_Task_:
Every single entry below should be reproduced verbatim.

_Extracted data_:
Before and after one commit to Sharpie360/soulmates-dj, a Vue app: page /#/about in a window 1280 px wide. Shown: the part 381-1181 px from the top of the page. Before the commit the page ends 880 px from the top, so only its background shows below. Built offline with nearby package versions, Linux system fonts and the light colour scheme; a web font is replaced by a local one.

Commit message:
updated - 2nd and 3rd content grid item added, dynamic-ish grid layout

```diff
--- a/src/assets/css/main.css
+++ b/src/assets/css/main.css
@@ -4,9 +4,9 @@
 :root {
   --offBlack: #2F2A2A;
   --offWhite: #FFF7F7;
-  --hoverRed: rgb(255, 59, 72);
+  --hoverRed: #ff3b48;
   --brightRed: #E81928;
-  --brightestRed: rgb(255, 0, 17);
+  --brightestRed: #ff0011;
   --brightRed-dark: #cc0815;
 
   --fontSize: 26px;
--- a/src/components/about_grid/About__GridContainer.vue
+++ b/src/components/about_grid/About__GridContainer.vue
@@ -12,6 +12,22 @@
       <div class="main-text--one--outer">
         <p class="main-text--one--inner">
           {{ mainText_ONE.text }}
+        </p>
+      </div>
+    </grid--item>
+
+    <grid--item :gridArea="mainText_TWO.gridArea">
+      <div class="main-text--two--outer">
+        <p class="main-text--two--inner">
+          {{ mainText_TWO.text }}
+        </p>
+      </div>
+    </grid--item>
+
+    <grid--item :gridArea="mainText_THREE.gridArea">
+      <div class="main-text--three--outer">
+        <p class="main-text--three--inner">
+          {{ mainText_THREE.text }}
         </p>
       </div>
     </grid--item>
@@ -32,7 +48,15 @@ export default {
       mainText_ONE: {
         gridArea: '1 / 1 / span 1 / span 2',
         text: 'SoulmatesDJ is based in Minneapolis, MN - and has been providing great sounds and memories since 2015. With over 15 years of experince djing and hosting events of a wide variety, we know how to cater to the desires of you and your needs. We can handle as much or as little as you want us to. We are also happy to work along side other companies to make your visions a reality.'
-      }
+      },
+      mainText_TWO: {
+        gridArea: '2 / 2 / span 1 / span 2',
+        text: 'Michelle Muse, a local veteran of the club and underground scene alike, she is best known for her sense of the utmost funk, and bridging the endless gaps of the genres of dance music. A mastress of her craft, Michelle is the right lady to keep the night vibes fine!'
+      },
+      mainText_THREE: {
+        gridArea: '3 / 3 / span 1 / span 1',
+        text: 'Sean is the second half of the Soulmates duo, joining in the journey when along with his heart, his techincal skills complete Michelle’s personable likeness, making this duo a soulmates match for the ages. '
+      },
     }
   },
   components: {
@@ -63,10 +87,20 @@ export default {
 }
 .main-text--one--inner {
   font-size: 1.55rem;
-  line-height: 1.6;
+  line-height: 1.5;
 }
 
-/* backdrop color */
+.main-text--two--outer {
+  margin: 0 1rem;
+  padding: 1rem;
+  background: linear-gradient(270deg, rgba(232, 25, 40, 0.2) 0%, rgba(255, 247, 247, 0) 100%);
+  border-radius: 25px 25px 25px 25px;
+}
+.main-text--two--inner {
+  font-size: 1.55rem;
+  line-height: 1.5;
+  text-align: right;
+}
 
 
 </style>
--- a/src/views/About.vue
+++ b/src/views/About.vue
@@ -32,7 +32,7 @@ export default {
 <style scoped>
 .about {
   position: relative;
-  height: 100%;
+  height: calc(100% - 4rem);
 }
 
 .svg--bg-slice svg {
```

_Your solution_:
Before and after one commit to Sharpie360/soulmates-dj, a Vue app: page /#/about in a window 1280 px wide. Shown: the part 381-1181 px from the top of the page. Before the commit the page ends 880 px from the top, so only its background shows below. Built offline with nearby package versions, Linux system fonts and the light colour scheme; a web font is replaced by a local one.

Commit message:
updated - 2nd and 3rd content grid item added, dynamic-ish grid layout

```diff
--- a/src/assets/css/main.css
+++ b/src/assets/css/main.css
@@ -4,9 +4,9 @@
 :root {
   --offBlack: #2F2A2A;
   --offWhite: #FFF7F7;
-  --hoverRed: rgb(255, 59, 72);
+  --hoverRed: #ff3b48;
   --brightRed: #E81928;
-  --brightestRed: rgb(255, 0, 17);
+  --brightestRed: #ff0011;
   --brightRed-dark: #cc0815;
 
   --fontSize: 26px;
--- a/src/components/about_grid/About__GridContainer.vue
+++ b/src/components/about_grid/About__GridContainer.vue
@@ -12,6 +12,22 @@
       <div class="main-text--one--outer">
         <p class="main-text--one--inner">
           {{ mainText_ONE.text }}
+        </p>
+      </div>
+    </grid--item>
+
+    <grid--item :gridArea="mainText_TWO.gridArea">
+      <div class="main-text--two--outer">
+        <p class="main-text--two--inner">
+          {{ mainText_TWO.text }}
+        </p>
+      </div>
+    </grid--item>
+
+    <grid--item :gridArea="mainText_THREE.gridArea">
+      <div class="main-text--three--outer">
+        <p class="main-text--three--inner">
+          {{ mainText_THREE.text }}
         </p>
       </div>
     </grid--item>
@@ -32,7 +48,15 @@ export default {
       mainText_ONE: {
         gridArea: '1 / 1 / span 1 / span 2',
         text: 'SoulmatesDJ is based in Minneapolis, MN - and has been providing great sounds and memories since 2015. With over 15 years of experince djing and hosting events of a wide variety, we know how to cater to the desires of you and your needs. We can handle as much or as little as you want us to. We are also happy to work along side other companies to make your visions a reality.'
-      }
+      },
+      mainText_TWO: {
+        gridArea: '2 / 2 / span 1 / span 2',
+        text: 'Michelle Muse, a local veteran of the club and underground scene alike, she is best known for her sense of the utmost funk, and bridging the endless gaps of the genres of dance music. A mastress of her craft, Michelle is the right lady to keep the night vibes fine!'
+      },
+      mainText_THREE: {
+        gridArea: '3 / 3 / span 1 / span 1',
+        text: 'Sean is the second half of the Soulmates duo, joining in the journey when along with his heart, his techincal skills complete Michelle’s personable likeness, making this duo a soulmates match for the ages. '
+      },
     }
   },
   components: {
@@ -63,10 +87,20 @@ export default {
 }
 .main-text--one--inner {
   font-size: 1.55rem;
-  line-height: 1.6;
+  line-height: 1.5;
 }
 
-/* backdrop color */
+.main-text--two--outer {
+  margin: 0 1rem;
+  padding: 1rem;
+  background: linear-gradient(270deg, rgba(232, 25, 40, 0.2) 0%, rgba(255, 247, 247, 0) 100%);
+  border-radius: 25px 25px 25px 25px;
+}
+.main-text--two--inner {
+  font-size: 1.55rem;
+  line-height: 1.5;
+  text-align: right;
+}
 
 
 </style>
--- a/src/views/About.vue
+++ b/src/views/About.vue
@@ -32,7 +32,7 @@ export default {
 <style scoped>
 .about {
   position: relative;
-  height: 100%;
+  height: calc(100% - 4rem);
 }
 
 .svg--bg-slice svg {
```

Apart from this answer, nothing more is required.